Lines with "Chart": pull these out of the listing below.

** Opening Material to process block **

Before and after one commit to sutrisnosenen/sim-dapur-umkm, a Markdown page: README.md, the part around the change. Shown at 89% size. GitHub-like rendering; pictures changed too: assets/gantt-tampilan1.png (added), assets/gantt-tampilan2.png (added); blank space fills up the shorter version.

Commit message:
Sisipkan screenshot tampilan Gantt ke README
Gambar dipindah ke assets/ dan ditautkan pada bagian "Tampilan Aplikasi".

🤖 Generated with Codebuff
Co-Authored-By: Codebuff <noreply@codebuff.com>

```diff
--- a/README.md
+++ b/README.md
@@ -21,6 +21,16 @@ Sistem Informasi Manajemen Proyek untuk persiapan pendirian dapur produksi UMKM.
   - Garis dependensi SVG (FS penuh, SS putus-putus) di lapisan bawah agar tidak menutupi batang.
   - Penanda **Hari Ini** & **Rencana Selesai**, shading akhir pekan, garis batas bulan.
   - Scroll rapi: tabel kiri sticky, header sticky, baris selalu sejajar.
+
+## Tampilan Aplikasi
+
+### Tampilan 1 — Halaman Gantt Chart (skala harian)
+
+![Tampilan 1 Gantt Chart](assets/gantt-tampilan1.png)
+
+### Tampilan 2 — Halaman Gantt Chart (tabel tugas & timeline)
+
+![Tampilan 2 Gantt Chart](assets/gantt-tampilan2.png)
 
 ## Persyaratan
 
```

** Closing Material to process block **
** Opening Material to process block **

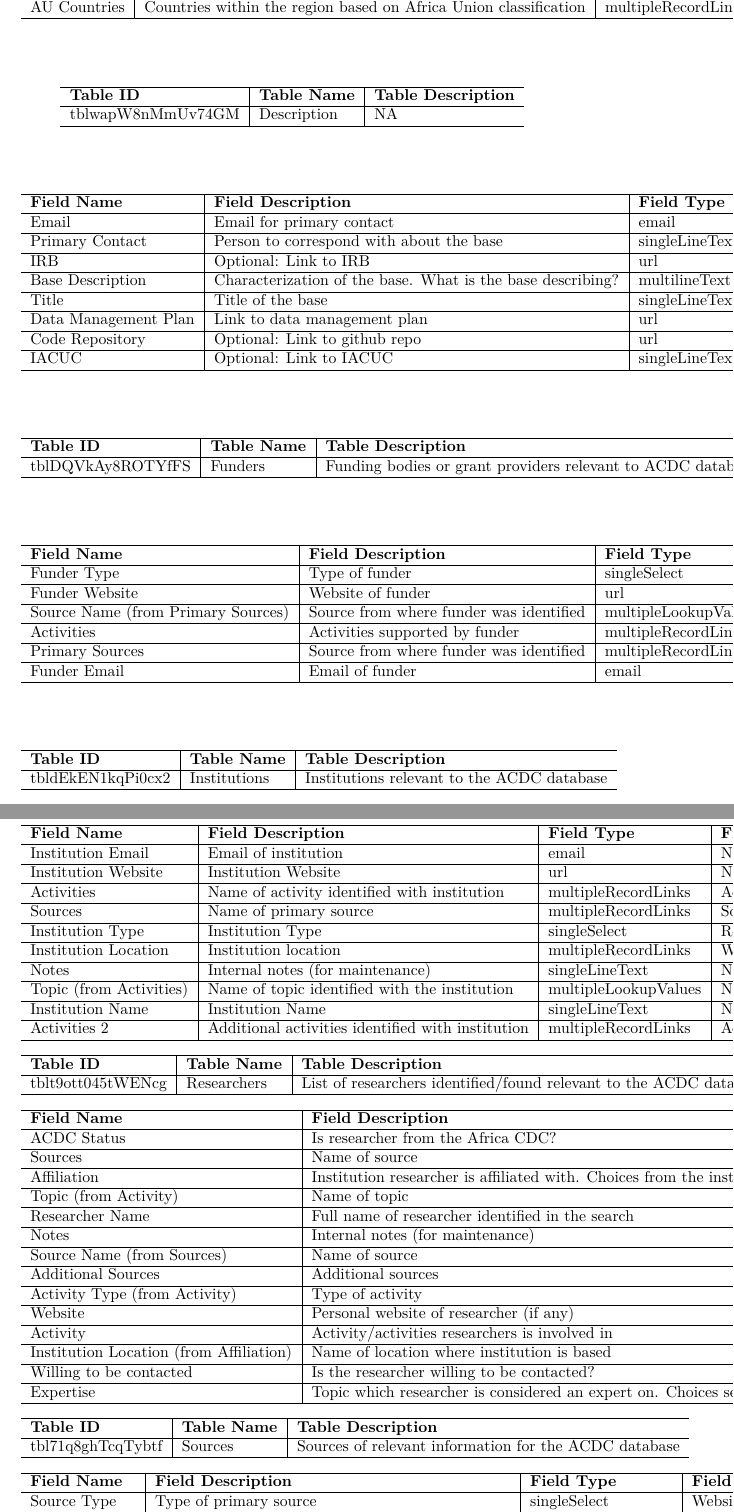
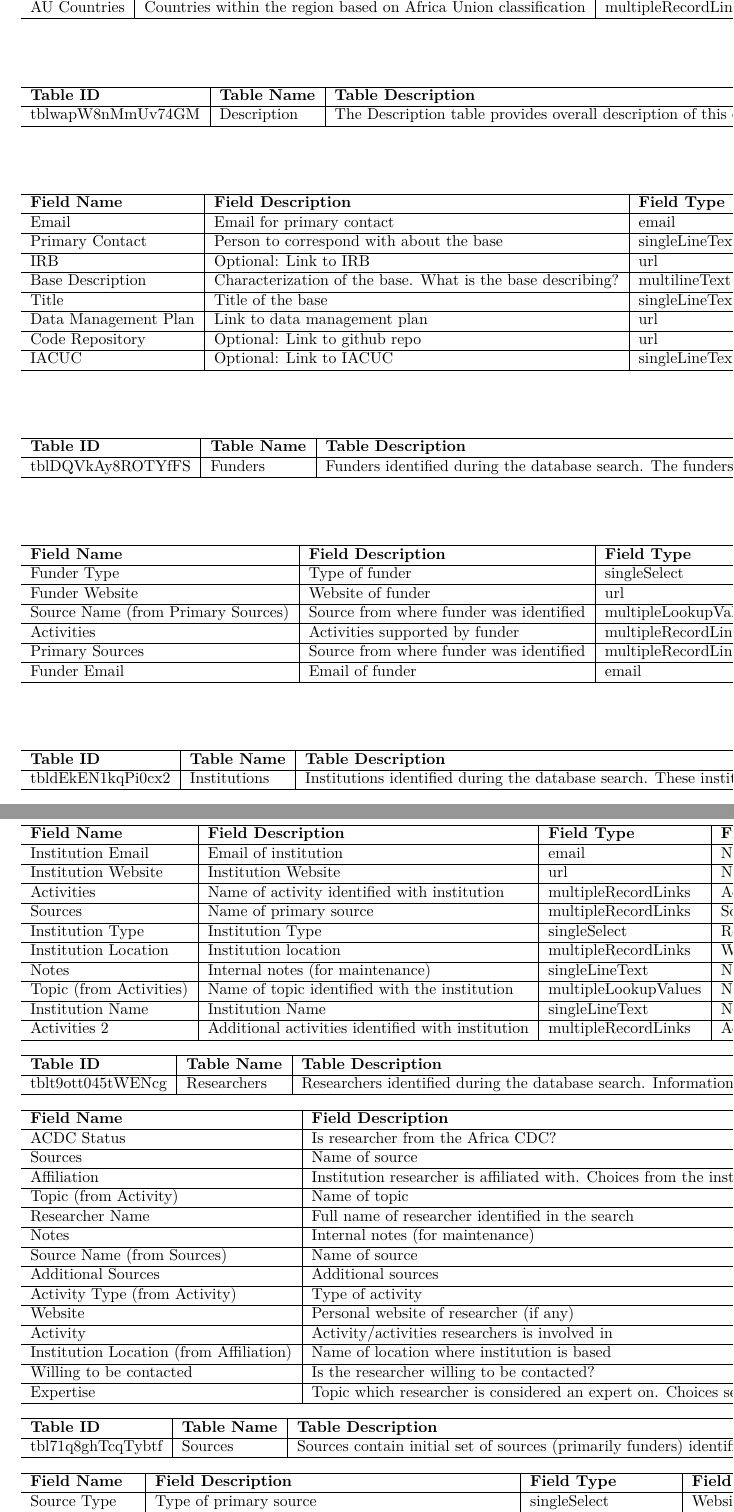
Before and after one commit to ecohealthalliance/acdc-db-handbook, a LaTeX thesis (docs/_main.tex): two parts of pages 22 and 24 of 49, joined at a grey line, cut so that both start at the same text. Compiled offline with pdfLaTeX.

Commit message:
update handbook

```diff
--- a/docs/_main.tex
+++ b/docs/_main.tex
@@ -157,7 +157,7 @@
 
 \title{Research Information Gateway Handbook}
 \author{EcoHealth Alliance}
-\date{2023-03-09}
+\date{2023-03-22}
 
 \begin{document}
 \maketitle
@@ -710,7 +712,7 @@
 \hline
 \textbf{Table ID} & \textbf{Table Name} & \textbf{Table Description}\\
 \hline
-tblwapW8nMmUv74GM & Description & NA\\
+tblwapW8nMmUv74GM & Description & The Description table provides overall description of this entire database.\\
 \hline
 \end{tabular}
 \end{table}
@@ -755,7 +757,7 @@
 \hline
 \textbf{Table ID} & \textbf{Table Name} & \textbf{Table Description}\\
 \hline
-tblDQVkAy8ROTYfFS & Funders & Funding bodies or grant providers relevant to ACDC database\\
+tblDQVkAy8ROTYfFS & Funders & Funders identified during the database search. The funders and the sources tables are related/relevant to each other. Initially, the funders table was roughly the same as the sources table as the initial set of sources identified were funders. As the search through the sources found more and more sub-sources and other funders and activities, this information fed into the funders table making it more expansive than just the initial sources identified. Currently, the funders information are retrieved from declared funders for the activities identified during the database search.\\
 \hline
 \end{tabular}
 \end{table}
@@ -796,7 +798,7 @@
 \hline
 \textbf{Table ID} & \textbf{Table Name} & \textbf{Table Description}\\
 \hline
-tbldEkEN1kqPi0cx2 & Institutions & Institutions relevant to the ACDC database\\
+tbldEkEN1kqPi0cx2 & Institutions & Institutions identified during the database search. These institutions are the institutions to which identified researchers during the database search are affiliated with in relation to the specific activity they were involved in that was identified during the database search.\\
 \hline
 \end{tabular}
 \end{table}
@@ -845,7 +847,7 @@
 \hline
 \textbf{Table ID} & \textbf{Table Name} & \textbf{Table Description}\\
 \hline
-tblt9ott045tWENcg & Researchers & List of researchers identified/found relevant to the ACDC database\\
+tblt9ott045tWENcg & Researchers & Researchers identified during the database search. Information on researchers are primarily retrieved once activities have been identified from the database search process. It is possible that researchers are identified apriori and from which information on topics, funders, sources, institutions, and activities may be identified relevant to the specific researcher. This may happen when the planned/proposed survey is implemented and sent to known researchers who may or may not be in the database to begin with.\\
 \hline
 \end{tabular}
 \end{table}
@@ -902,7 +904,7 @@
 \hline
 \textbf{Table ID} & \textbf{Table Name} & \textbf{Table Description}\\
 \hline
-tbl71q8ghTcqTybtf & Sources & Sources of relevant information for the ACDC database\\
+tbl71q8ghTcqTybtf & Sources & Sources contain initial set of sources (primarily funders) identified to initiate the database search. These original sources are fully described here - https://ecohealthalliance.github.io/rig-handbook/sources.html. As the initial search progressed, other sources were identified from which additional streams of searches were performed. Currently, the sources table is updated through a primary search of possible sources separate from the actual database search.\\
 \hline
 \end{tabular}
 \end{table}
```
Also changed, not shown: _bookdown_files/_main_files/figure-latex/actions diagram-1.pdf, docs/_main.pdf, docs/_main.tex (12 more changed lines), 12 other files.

** Closing Material to process block **

Response area -
+### Tampilan 1 — Halaman Gantt Chart (skala harian)
+![Tampilan 1 Gantt Chart](assets/gantt-tampilan1.png)
+### Tampilan 2 — Halaman Gantt Chart (tabel tugas & timeline)
+![Tampilan 2 Gantt Chart](assets/gantt-tampilan2.png)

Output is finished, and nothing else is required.